— Requirement —
For the entries that follow, set down each one exactly and drop any pictures.

— Data records —

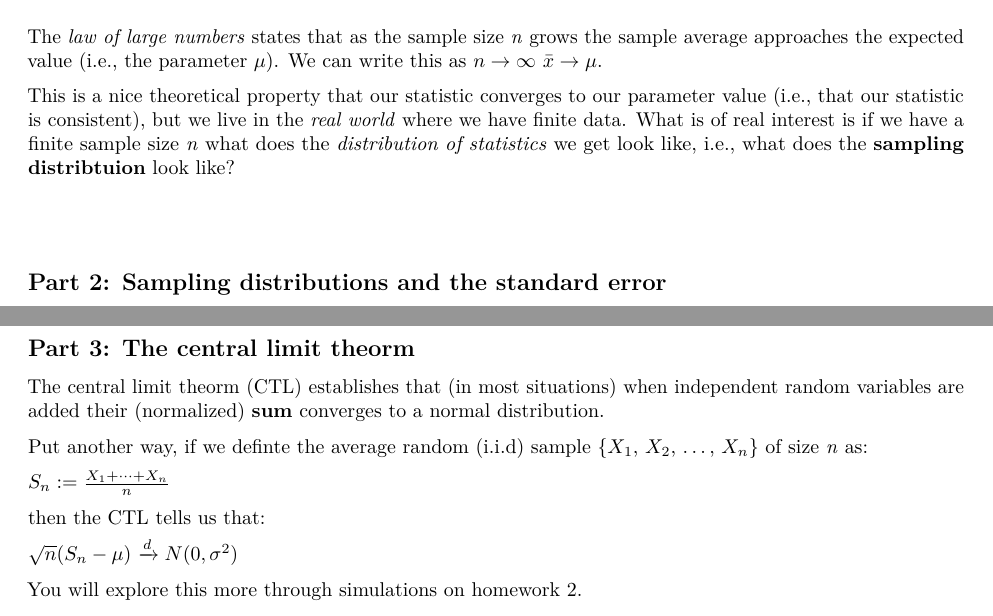
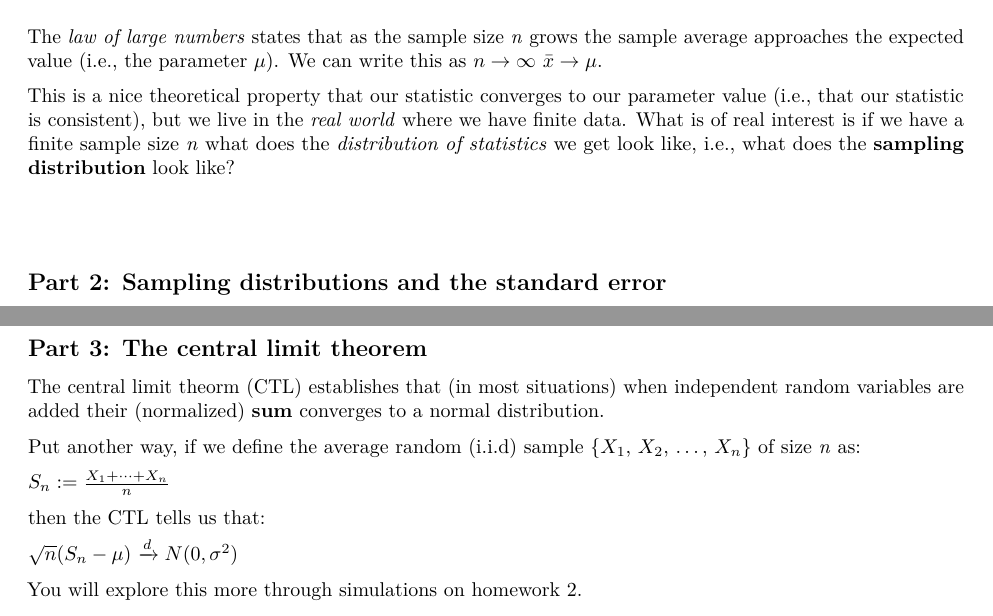
Before and after one commit to emeyers/SDS230, an R Markdown document (ClassMaterial/class_code/class_05.Rmd): two parts of pages 4 and 5 of 6, joined at a grey line, cut so that both start at the same text. Rendered offline with R 4.5, knitr and Pandoc, then LaTeX, with nearby package versions; some code elsewhere in the file could not run offline.

Commit message:
Fixed some typos for the class 5 code

```diff
--- a/ClassMaterial/class_code/class_05.Rmd
+++ b/ClassMaterial/class_code/class_05.Rmd
@@ -206,7 +206,7 @@ $\\$
 The *law of large numbers* states that as the sample size *n* grows the sample average approaches the expected value (i.e., the parameter $\mu$). We can write this as $n \rightarrow \infty$  $\bar{x} \rightarrow \mu$.
 
 
-This is a nice theoretical property that our statistic converges to our parameter value (i.e., that our statistic is consistent), but we live in the *real world* where we have finite data. What is of real interest is if we have a finite sample size *n* what does the *distribution of statistics* we get look like, i.e., what does the **sampling distribtuion** look like?
+This is a nice theoretical property that our statistic converges to our parameter value (i.e., that our statistic is consistent), but we live in the *real world* where we have finite data. What is of real interest is if we have a finite sample size *n* what does the *distribution of statistics* we get look like, i.e., what does the **sampling distribution** look like?
 
 
 
@@ -283,11 +283,11 @@ $\\$
 
 
 
-## Part 3:  The central limit theorm
+## Part 3:  The central limit theorem
 
 The [central limit theorm (CTL)](https://en.wikipedia.org/wiki/Central_limit_theorem) establishes that (in most situations) when independent random variables are added their (normalized) **sum** converges to a normal distribution.
 
-Put another way, if we definte the average random (i.i.d) sample {$X_1$, $X_2$, ..., $X_n$} of size *n* as:
+Put another way, if we define the average random (i.i.d) sample {$X_1$, $X_2$, ..., $X_n$} of size *n* as:
 
 $S_{n}:={\frac{X_{1}+\cdots +X_{n}}{n}}$
 
```
Also changed, not shown: ClassMaterial/class_code/class_05.Rmd (4 more changed lines).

— Task solution —
Before and after one commit to emeyers/SDS230, an R Markdown document (ClassMaterial/class_code/class_05.Rmd): two parts of pages 4 and 5 of 6, joined at a grey line, cut so that both start at the same text. Rendered offline with R 4.5, knitr and Pandoc, then LaTeX, with nearby package versions; some code elsewhere in the file could not run offline.

Commit message:
Fixed some typos for the class 5 code

```diff
--- a/ClassMaterial/class_code/class_05.Rmd
+++ b/ClassMaterial/class_code/class_05.Rmd
@@ -206,7 +206,7 @@ $\\$
 The *law of large numbers* states that as the sample size *n* grows the sample average approaches the expected value (i.e., the parameter $\mu$). We can write this as $n \rightarrow \infty$  $\bar{x} \rightarrow \mu$.
 
 
-This is a nice theoretical property that our statistic converges to our parameter value (i.e., that our statistic is consistent), but we live in the *real world* where we have finite data. What is of real interest is if we have a finite sample size *n* what does the *distribution of statistics* we get look like, i.e., what does the **sampling distribtuion** look like?
+This is a nice theoretical property that our statistic converges to our parameter value (i.e., that our statistic is consistent), but we live in the *real world* where we have finite data. What is of real interest is if we have a finite sample size *n* what does the *distribution of statistics* we get look like, i.e., what does the **sampling distribution** look like?
 
 
 
@@ -283,11 +283,11 @@ $\\$
 
 
 
-## Part 3:  The central limit theorm
+## Part 3:  The central limit theorem
 
 The [central limit theorm (CTL)](https://en.wikipedia.org/wiki/Central_limit_theorem) establishes that (in most situations) when independent random variables are added their (normalized) **sum** converges to a normal distribution.
 
-Put another way, if we definte the average random (i.i.d) sample {$X_1$, $X_2$, ..., $X_n$} of size *n* as:
+Put another way, if we define the average random (i.i.d) sample {$X_1$, $X_2$, ..., $X_n$} of size *n* as:
 
 $S_{n}:={\frac{X_{1}+\cdots +X_{n}}{n}}$
 
```
Also changed, not shown: ClassMaterial/class_code/class_05.Rmd (4 more changed lines).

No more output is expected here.